* RECORDS SUPPLIED:
----------------------------------------

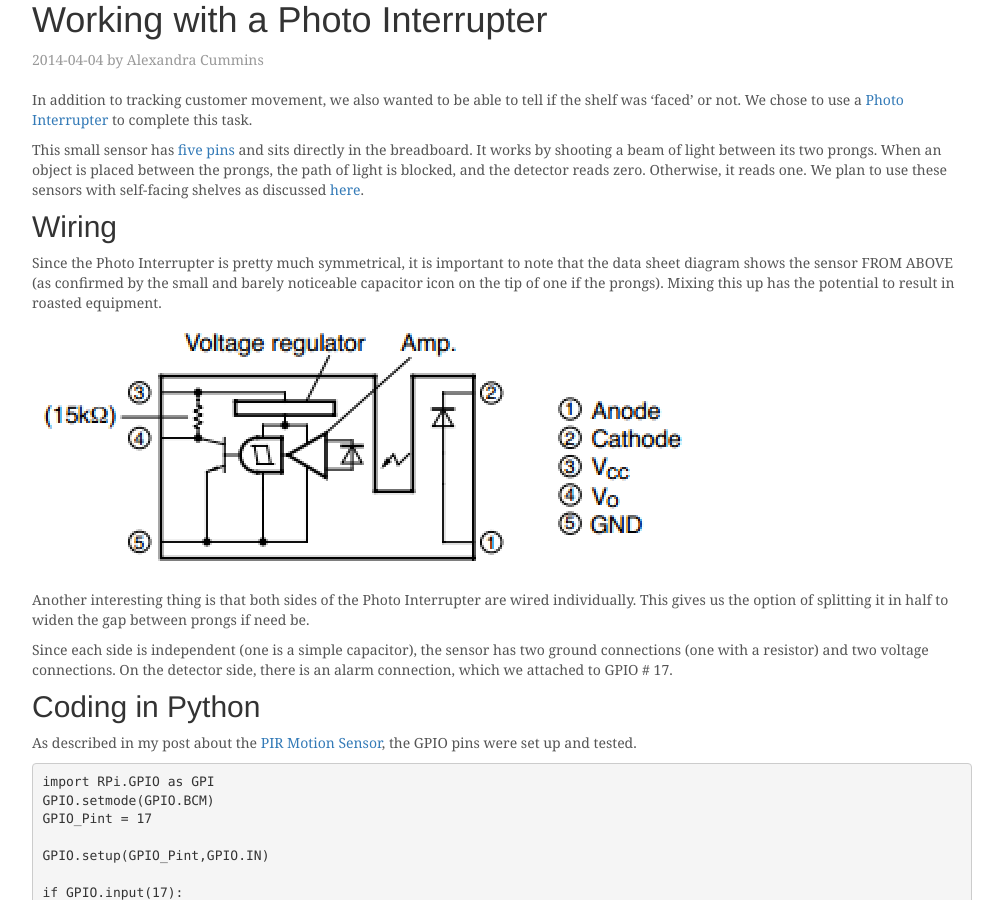
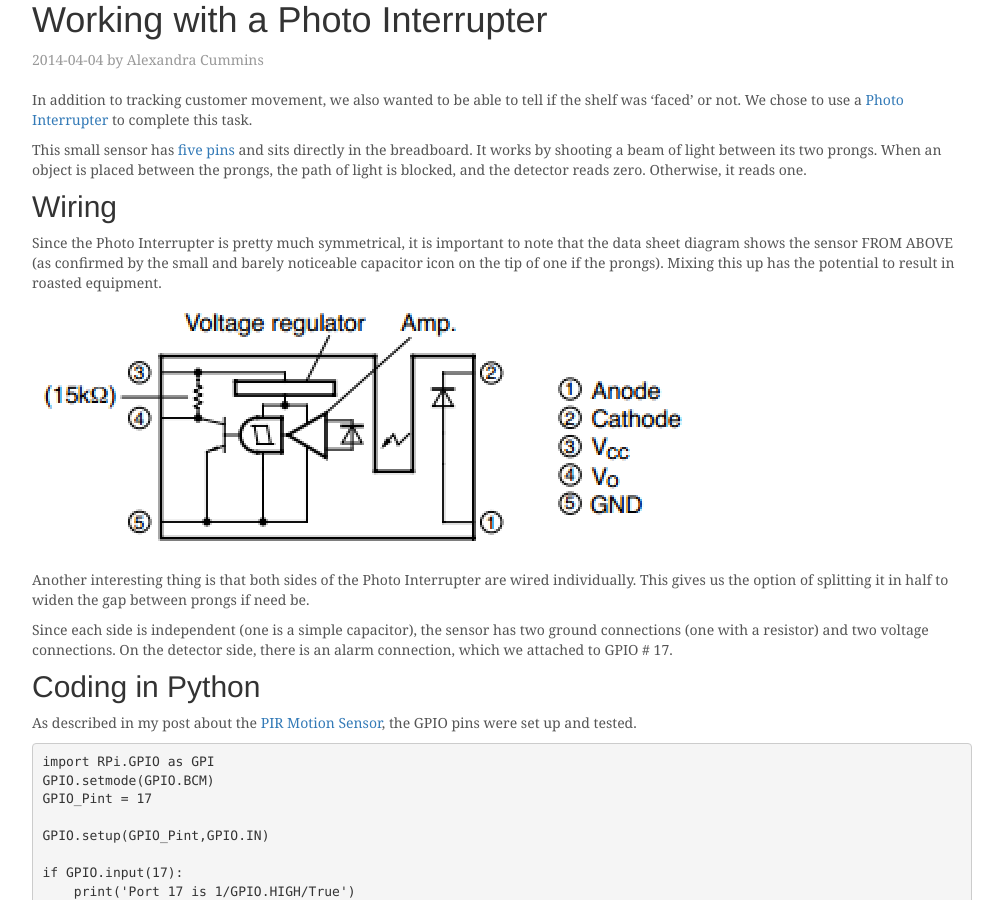
Before and after one commit to ThatGeoGuy/ENGO500, a Jekyll site: the page built from _posts/2014-04-04-working-with-photo-interrupter.markdown, in a window 1280 px wide and 900 px high. Shown: the whole window, without its empty margins (138-1141 px from the left). Built offline with Jekyll 4.4.1, drawn with Linux system fonts in a browser that asks for light colours; nearby versions of some CDN libraries.

Commit message:
removed extraneous sentence

```diff
--- a/_posts/2014-04-04-working-with-photo-interrupter.markdown
+++ b/_posts/2014-04-04-working-with-photo-interrupter.markdown
@@ -12,7 +12,7 @@ excerpt: In addition to tracking customer movement, we also wanted to be able to
 
 In addition to tracking customer movement, we also wanted to be able to tell if the shelf was 'faced' or not.  We chose to use a [Photo Interrupter](https://www.sparkfun.com/products/9299) to complete this task.
 
-This small sensor has [five pins](https://www.sparkfun.com/datasheets/Components/GP1A57HRJ00F.pdf) and sits directly in the breadboard.  It works by shooting a beam of light between its two prongs. When an object is placed between the prongs, the path of light is blocked, and the detector reads zero.  Otherwise, it reads one. We plan to use these sensors with self-facing shelves as discussed [here]({{ site.baseurl }}/2014/04/03/development-process-technical-deliverables-progress-report/).
+This small sensor has [five pins](https://www.sparkfun.com/datasheets/Components/GP1A57HRJ00F.pdf) and sits directly in the breadboard.  It works by shooting a beam of light between its two prongs. When an object is placed between the prongs, the path of light is blocked, and the detector reads zero.  Otherwise, it reads one.
 
 ##Wiring
 Since the Photo Interrupter is pretty much symmetrical, it is important to note that the data sheet diagram shows the sensor FROM ABOVE (as confirmed by the small and barely noticeable capacitor icon on the tip of one if the prongs).  Mixing this up has the potential to result in roasted equipment.
```
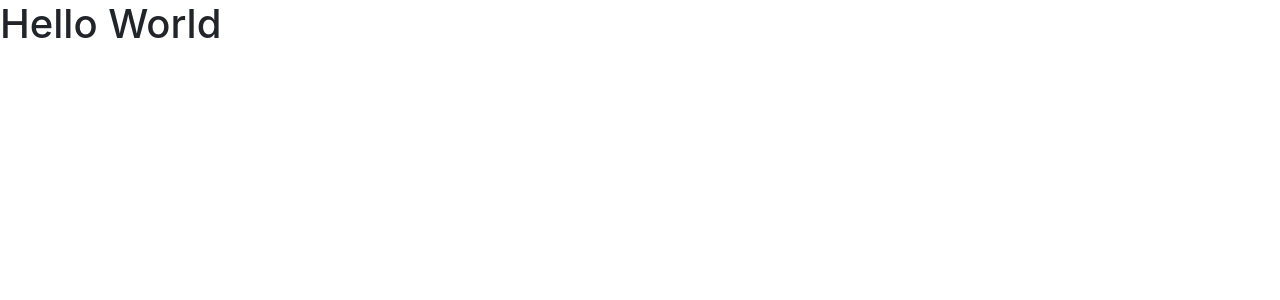
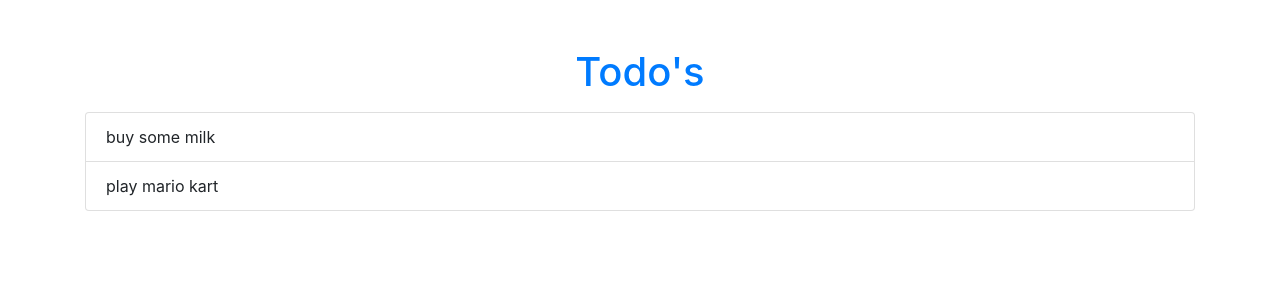
Before and after one commit to yamilrosa/todoapp, a React (Create React App) app: page / in a window 1280 px wide. Shown: the top 300 px of the page. Built offline with nearby package versions, Linux system fonts and the light colour scheme.

Commit message:
added Todos component and delete functionality

```diff
--- a/src/App.js
+++ b/src/App.js
@@ -1,12 +1,37 @@
-import React from 'react';
+import React, { Component } from 'react'
+import Todos from './Todos';
 
 
-function App() {
-  return (
-    <div className="App">
-      <h1>Hello World</h1>
-    </div>
-  );
+
+class App extends Component {
+  state = {
+    todos: [
+      { id: 1, content: 'buy some milk'},
+      { id: 2, content: 'play mario kart'}
+    ]
+  }
+
+  deleteTodo = (id) => {
+    const todos = this.state.todos.filter( todo => {
+      return todo.id !== id
+    })
+
+    this.setState({
+      todos: todos
+    })
+
+
+  }
+
+
+  render() {
+    return (
+      <div className="container">
+        <h1 className="text-center text-primary mt-5 mb-3">Todo's</h1>
+        <Todos todos={this.state.todos} deleteTodo={this.deleteTodo} />
+      </div>
+    )
+  }
 }
 
 export default App;
--- /dev/null
+++ b/src/Todos.js
@@ -0,0 +1,24 @@
+import React from 'react';
+
+const Todos = (props) => {
+
+
+    const todoList = props.todos.length ? (
+        props.todos.map(todo => {
+            return (
+                <li onClick={() => {props.deleteTodo(todo.id)}} className="list-group-item" key={todo.id}>{todo.content}</li>
+            )
+        })
+    ) : (
+        <p className="text-center">You have no todo's left, yay!</p>
+    )
+
+
+    return (
+        <ul className="list-group">
+            {todoList}
+        </ul>
+    )
+}
+
+export default Todos;
```
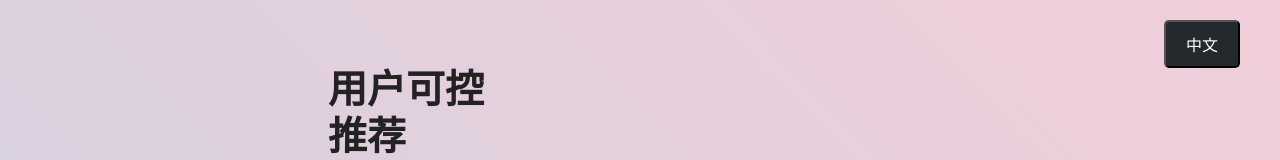
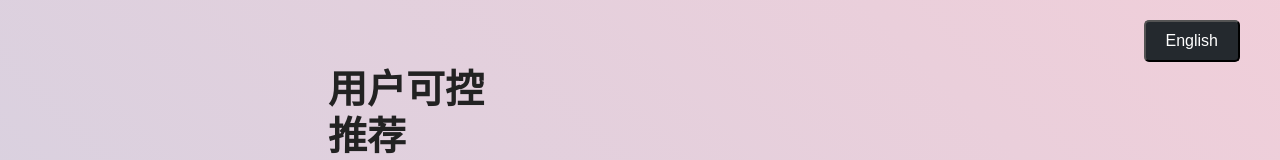
Before and after one commit to recalign/RecAlign, a browser extension: page docs/index.html in a window 1280 px wide. Both pictures are taken after a click on the button "中文". Shown: the top 160 px of the page. Drawn offline with Linux system fonts and the light colour scheme.

Commit message:
fix button

```diff
--- a/docs/index.html
+++ b/docs/index.html
@@ -10,15 +10,20 @@
   gtag('config', 'G-YFPKHQGK2Y');
 </script>
 <script>
+  var englishButtonText = "中文";
+  var chineseButtonText = "English";
   function translateToChinese() {
     var englishContent = document.querySelector("#english-content");
     var chineseContent = document.querySelector("#chinese-content");
+    var translateButton = document.querySelector("#translate-button");
     if (chineseContent.style.display === "none") {
       chineseContent.style.display = "block";
       englishContent.style.display = "none";
+      translateButton.textContent = chineseButtonText;
     } else {
       chineseContent.style.display = "none";
       englishContent.style.display = "block";
+      translateButton.textContent = englishButtonText;
     }
   }
 </script>
@@ -37,7 +42,7 @@
   </head>
 
   <body>
-    <button onclick="translateToChinese()" class="translate-btn">中文</button>
+    <button onclick="translateToChinese()" id="translate-button" class="translate-btn">中文</button>
 
     <div class="container" id="english-content"><br><br>
       <h1>Recommendation<br>Alignment</h1>
```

----------------------------------------

* WHAT IS EXPECTED: Could you return all lines from the records that include the word "englishContent"?

* ANSWER TO THIS EXERCISE:
     var englishContent = document.querySelector("#english-content");
       englishContent.style.display = "none";
       englishContent.style.display = "block";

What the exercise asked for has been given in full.